Reviewed by Jack Magnus for Readers' Favorite
Barrow of the Damned is a young and new adult horror novel written by Jonathan J. Drake. Gavin, Dale, Katie and Jane were having a blast during the week-long extended role-play event hosted by Mr. Stephens at the Wardhope Centre, but the foam swords and rubber-tipped arrows seemed to nullify the authenticity of their experiences. To make matters worse, they had questions about the scoring of points that made them wish they had a games master involved to answer their questions. They all wondered about the special dungeon experience Mr. Stephens had promised that would be complete with a Games Master. It might just be the thing that redeemed a rather disappointing week. When they finally got word of the challenge, which was called Hoelbrad, or the Barrow of the Damned, they were intrigued and determined to give it their all. After they chose their costumes, Mr. Stephens explained that they would be fighting two orcs who would already be familiar with the terrain, and traps and snares were already set out for them. The Barrow was a good distance from Wardhope, entailing a hike through farm fields and onto the lands of Mr. Stephen’s neighbor, old Lady Hamilton. He assured them that they had her permission to enter the Barrow, which was located on her property. When they got there, the Barrow was defended by spiky bushes and brambles, and it seemed menacing and alluring all at once with its wooden pillars supporting the dark tunnel that lead within. This was real live role-play, and they would accept all challenges.

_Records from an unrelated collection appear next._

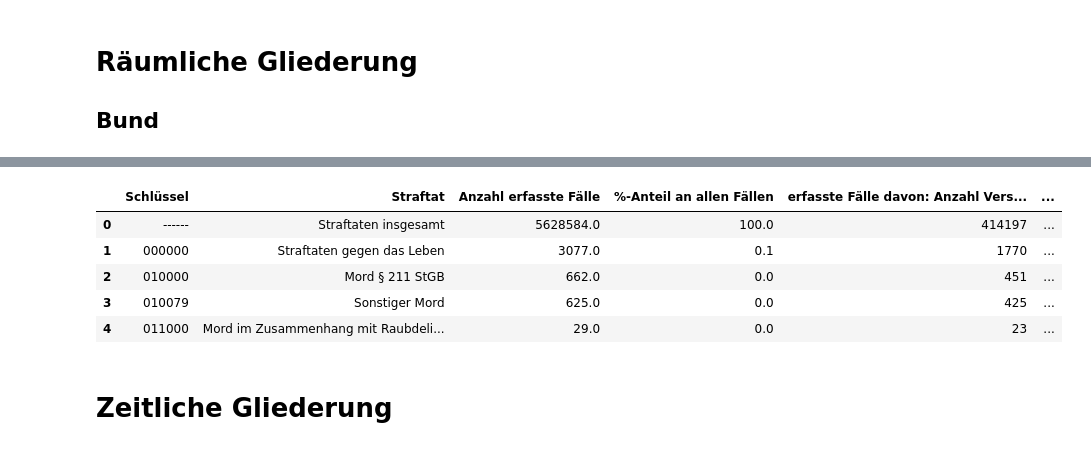
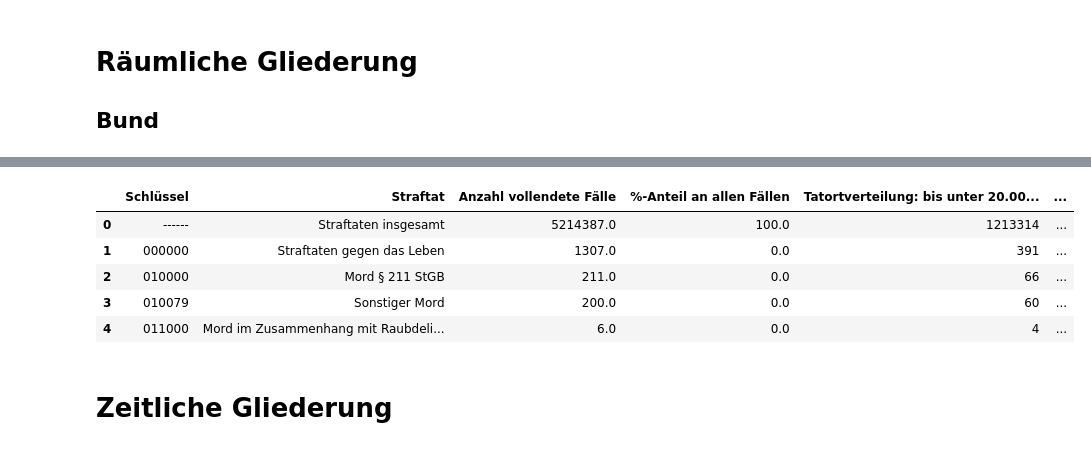
Before and after one commit to LukaslWeber/DataLit-Crime-Project, a Jupyter notebook: exploraton.ipynb, the cells around one changed output, grey strips where cells are left out. Saved outputs shown, nothing was run; the diff lists cells and outputs as text; code cells hidden in the pictures.

```diff
--- a/exploraton.ipynb
+++ b/exploraton.ipynb
@@ -87,33 +65,33 @@ Name: Einwohnerverteilung (01.01.2022) in %, dtype: object
 | 3 | 010079 | Sonstiger Mord | 625 | 30.72 | 24.8 | ... |
 | 4 | 011000 | Mord im Zusammenhang mit Raubdeli... | 29 | 37.931034 | 13.793103 | ... |
 # %%
-R_BU_T01_V = 'Datasets/PKS/2022/Räumliche-Gliederung/Bund/BU-T01-vollendete-Faelle.xlsx'
+R_BU_T01_F = 'Datasets/PKS/2022/Räumliche-Gliederung/Bund/BU-T01-vollendete-Faelle.xlsx'
 df = pd.read_excel(R_BU_T01_F,skiprows=3,thousands=',',decimal='.')
 df = df.rename(columns={'erfasste Fälle davon:\nVersuche':'erfasste Fälle davon: Anzahl Versuche',
            'Unnamed: 5':'erfasste Fälle davon: Versuche in %',
            'Tatortverteilung':'Tatortverteilung: bis unter 20.000 Einwohner',
            'Unnamed: 7':'Tatortverteilung: 20.000 bis unter 100.000',
            'Unnamed: 8':'Tatortverteilung: 100.000 bis unter 500.000',
            'Unnamed: 9':'Tatortveteilung: 500.000 und mehr',
            'Unnamed: 10':'Tatortverteilung: unbekannt',
            'mit Schusswaffe':'mit Schusswaffe: gedroht',
            'Unnamed: 12':'mit Schusswaffe: geschossen',
            'Aufklärung':'Aufklärung: Anzahl Fälle',
            'Unnamed: 14':'Aufklärung: in % (AQ)',
            'Tatverdächtige':'Tatverdächtige: insgesamt',
            'Unnamed: 16':'Tatverdächtige: männlich',
            'Unnamed: 17':'Tatverdächtige: weiblich',
            'Nichtdeutsche Tatverdächtige':'Nichtdeutsche Tatverdächtige: Anzahl',
            'Unnamed: 19':'Nichtdeutsche Tatverdächtige: Anteil an TV insg. in %'})
 df = df.drop(range(4)).reset_index(drop=True)
 df.head()
 # %% [output]
-|  | Schlüssel | Straftat | Anzahl erfasste Fälle | %-Anteil an allen Fällen | erfasste Fälle davon: Anzahl Vers... | ... |
-| 0 | ------ | Straftaten insgesamt | 5628584.0 | 100.0 | 414197 | ... |
-| 1 | 000000 | Straftaten gegen das Leben | 3077.0 | 0.1 | 1770 | ... |
-| 2 | 010000 | Mord § 211 StGB | 662.0 | 0.0 | 451 | ... |
-| 3 | 010079 | Sonstiger Mord | 625.0 | 0.0 | 425 | ... |
-| 4 | 011000 | Mord im Zusammenhang mit Raubdeli... | 29.0 | 0.0 | 23 | ... |
+|  | Schlüssel | Straftat | Anzahl vollendete Fälle | %-Anteil an allen Fällen | Tatortverteilung: bis unter 20.00... | ... |
+| 0 | ------ | Straftaten insgesamt | 5214387.0 | 100.0 | 1213314 | ... |
+| 1 | 000000 | Straftaten gegen das Leben | 1307.0 | 0.0 | 391 | ... |
+| 2 | 010000 | Mord § 211 StGB | 211.0 | 0.0 | 66 | ... |
+| 3 | 010079 | Sonstiger Mord | 200.0 | 0.0 | 60 | ... |
+| 4 | 011000 | Mord im Zusammenhang mit Raubdeli... | 6.0 | 0.0 | 4 | ... |
 # %% [markdown]
 # Zeitliche Gliederung
 # %%
```
Also changed, not shown: parts of 4 cells of this notebook.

Jonathan J. Drake’s horror adventure novel for young and new adults, Barrow of the Damned, is an intriguing blend of role-play fantasy and Greek mythology as the four friends find themselves in a hellish and unreal struggle for survival. Drake’s Barrow is an ancient thing guarded by a stinking and generally loathsome being known as Bloater, who collects the heads of his victims and nails them outside his lair. I enjoyed seeing the parallels between the four friends’ efforts to navigate and escape the mazes, and the efforts of Theseus to escape the maze King Minos had designed to keep the Minotaur in check -- and Bloater makes a neat modern-day Minotaur. The presence of two of the three Fates also lends a strong mythological presence to the tale as well. The four role-players’ quest to survive their experience and regain their access to the world above is fascinating and filled with suspense, terror and the unexpected. I had a grand time reading this disquieting and thought-provoking gem of a horror story. Barrow of the Damned is most highly recommended.